__TO DO__.
With the images removed, write out each record exactly as given.

__RECORDS SHOWN__.

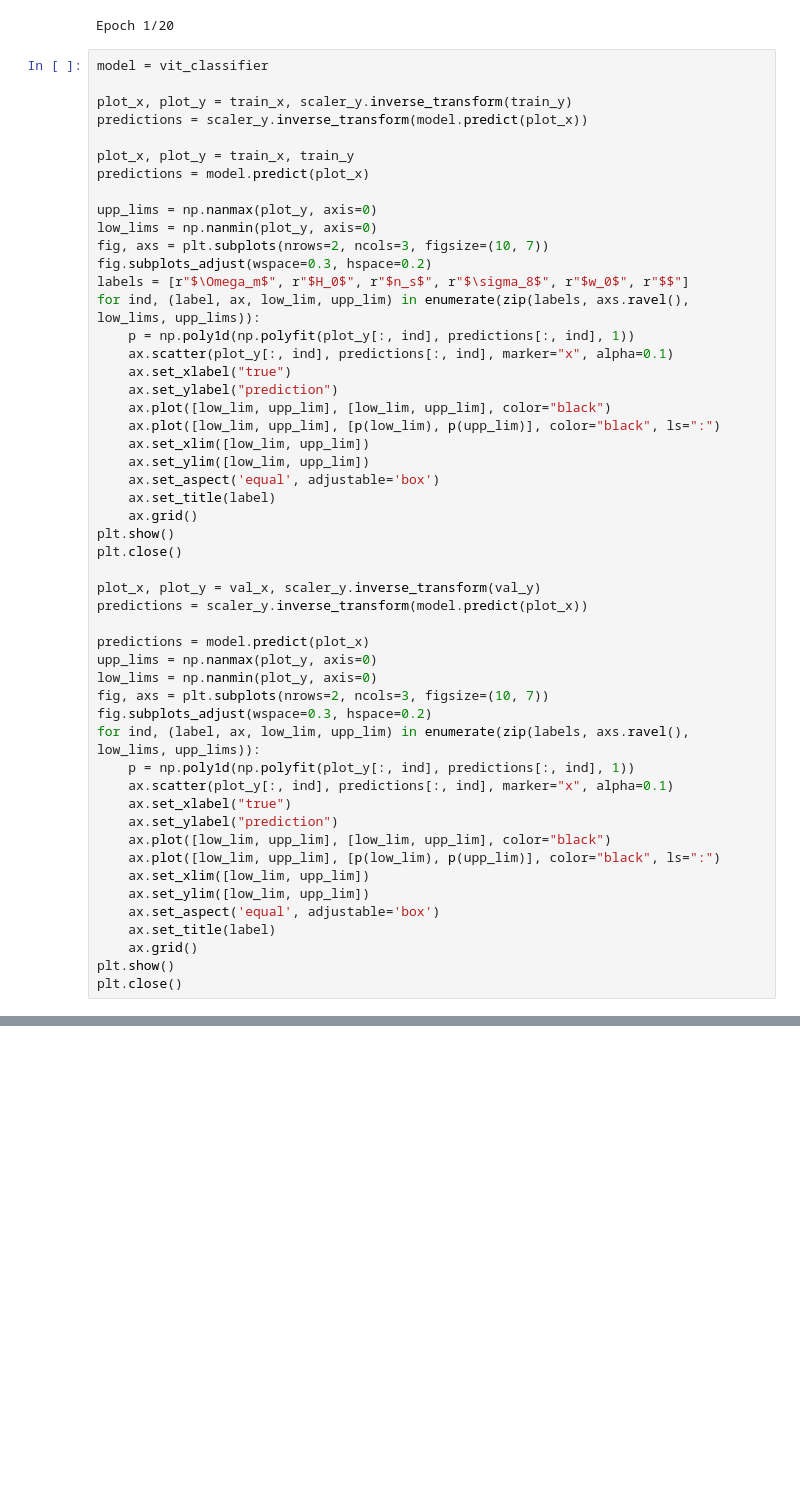
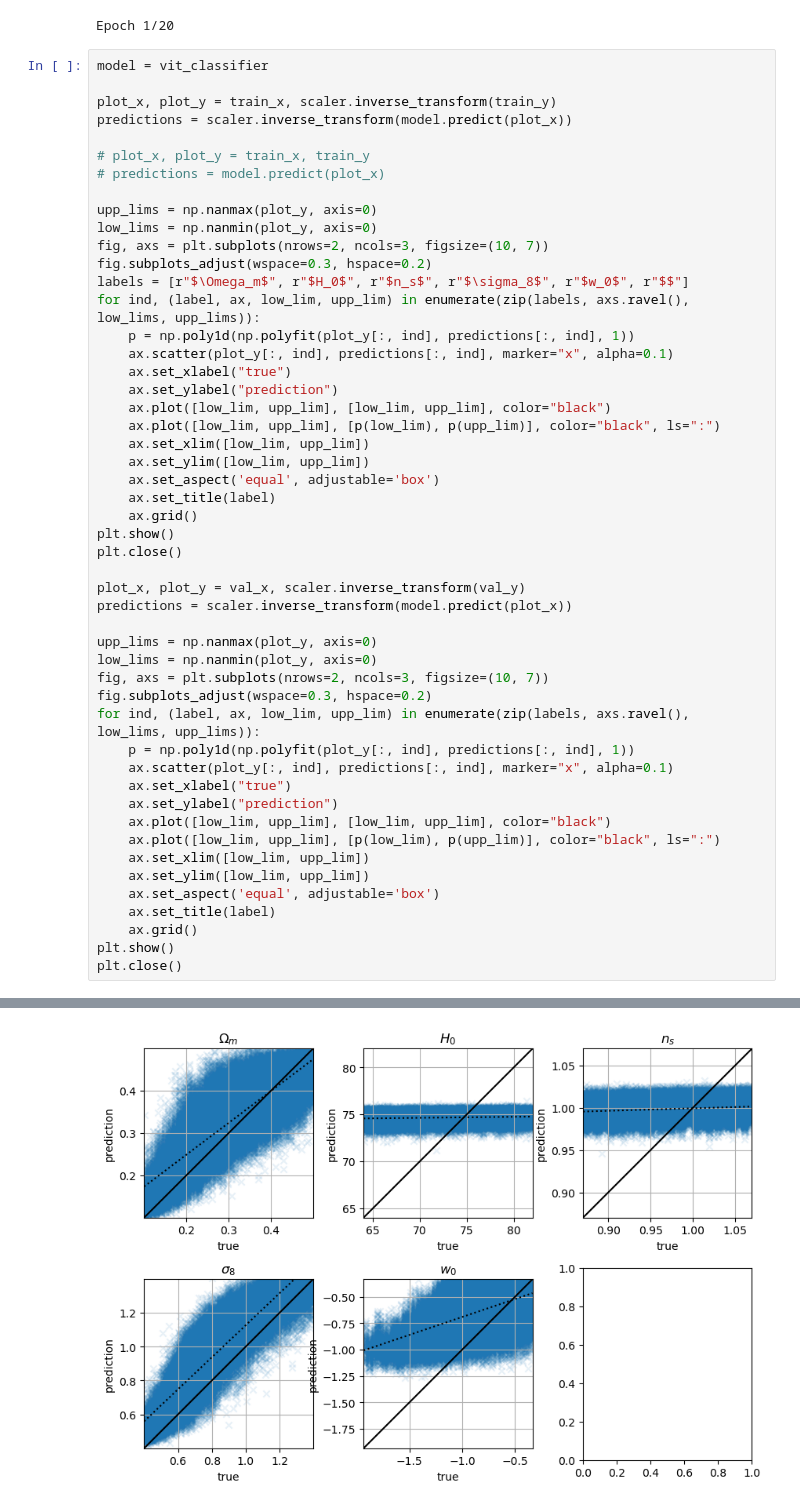
Before and after one commit to shubhagrawal30/ViT_weak_lensing, a Jupyter notebook: notebooks/image_classification_with_vision_transformer.ipynb, the cells around one changed output, grey strips where cells are left out. Drawn from its saved outputs; the diff is of its cells as text; blank space fills up the shorter version.

```diff
--- a/notebooks/image_classification_with_vision_transformer.ipynb
+++ b/notebooks/image_classification_with_vision_transformer.ipynb
@@ -266,11 +278,11 @@ Epoch 1/20
 # %%
 model = vit_classifier
 
-plot_x, plot_y = train_x, scaler_y.inverse_transform(train_y)
-predictions = scaler_y.inverse_transform(model.predict(plot_x))
+plot_x, plot_y = train_x, scaler.inverse_transform(train_y)
+predictions = scaler.inverse_transform(model.predict(plot_x))
 
-plot_x, plot_y = train_x, train_y
-predictions = model.predict(plot_x)
+# plot_x, plot_y = train_x, train_y
+# predictions = model.predict(plot_x)
 
 upp_lims = np.nanmax(plot_y, axis=0)
 low_lims = np.nanmin(plot_y, axis=0)
@@ -292,10 +304,9 @@ for ind, (label, ax, low_lim, upp_lim) in enumerate(zip(labels, axs.ravel(), low
 plt.show()
 plt.close()
 
-plot_x, plot_y = val_x, scaler_y.inverse_transform(val_y)
-predictions = scaler_y.inverse_transform(model.predict(plot_x))
+plot_x, plot_y = val_x, scaler.inverse_transform(val_y)
+predictions = scaler.inverse_transform(model.predict(plot_x))
 
-predictions = model.predict(plot_x)
 upp_lims = np.nanmax(plot_y, axis=0)
 low_lims = np.nanmin(plot_y, axis=0)
 fig, axs = plt.subplots(nrows=2, ncols=3, figsize=(10, 7))
@@ -314,3 +325,4 @@ for ind, (label, ax, low_lim, upp_lim) in enumerate(zip(labels, axs.ravel(), low
     ax.grid()
 plt.show()
 plt.close()
+# %% [output]
@@ -316,0 +330 @@ plt.close()
+[figure, added]
```
Also changed, not shown: parts of 7 cells of this notebook, 3 other files.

__WRITTEN RESPONSE__.
Before and after one commit to shubhagrawal30/ViT_weak_lensing, a Jupyter notebook: notebooks/image_classification_with_vision_transformer.ipynb, the cells around one changed output, grey strips where cells are left out. Drawn from its saved outputs; the diff is of its cells as text; blank space fills up the shorter version.

```diff
--- a/notebooks/image_classification_with_vision_transformer.ipynb
+++ b/notebooks/image_classification_with_vision_transformer.ipynb
@@ -266,11 +278,11 @@ Epoch 1/20
 # %%
 model = vit_classifier
 
-plot_x, plot_y = train_x, scaler_y.inverse_transform(train_y)
-predictions = scaler_y.inverse_transform(model.predict(plot_x))
+plot_x, plot_y = train_x, scaler.inverse_transform(train_y)
+predictions = scaler.inverse_transform(model.predict(plot_x))
 
-plot_x, plot_y = train_x, train_y
-predictions = model.predict(plot_x)
+# plot_x, plot_y = train_x, train_y
+# predictions = model.predict(plot_x)
 
 upp_lims = np.nanmax(plot_y, axis=0)
 low_lims = np.nanmin(plot_y, axis=0)
@@ -292,10 +304,9 @@ for ind, (label, ax, low_lim, upp_lim) in enumerate(zip(labels, axs.ravel(), low
 plt.show()
 plt.close()
 
-plot_x, plot_y = val_x, scaler_y.inverse_transform(val_y)
-predictions = scaler_y.inverse_transform(model.predict(plot_x))
+plot_x, plot_y = val_x, scaler.inverse_transform(val_y)
+predictions = scaler.inverse_transform(model.predict(plot_x))
 
-predictions = model.predict(plot_x)
 upp_lims = np.nanmax(plot_y, axis=0)
 low_lims = np.nanmin(plot_y, axis=0)
 fig, axs = plt.subplots(nrows=2, ncols=3, figsize=(10, 7))
@@ -314,3 +325,4 @@ for ind, (label, ax, low_lim, upp_lim) in enumerate(zip(labels, axs.ravel(), low
     ax.grid()
 plt.show()
 plt.close()
+# %% [output]
@@ -316,0 +330 @@ plt.close()
+[figure, added]
```
Also changed, not shown: parts of 7 cells of this notebook, 3 other files.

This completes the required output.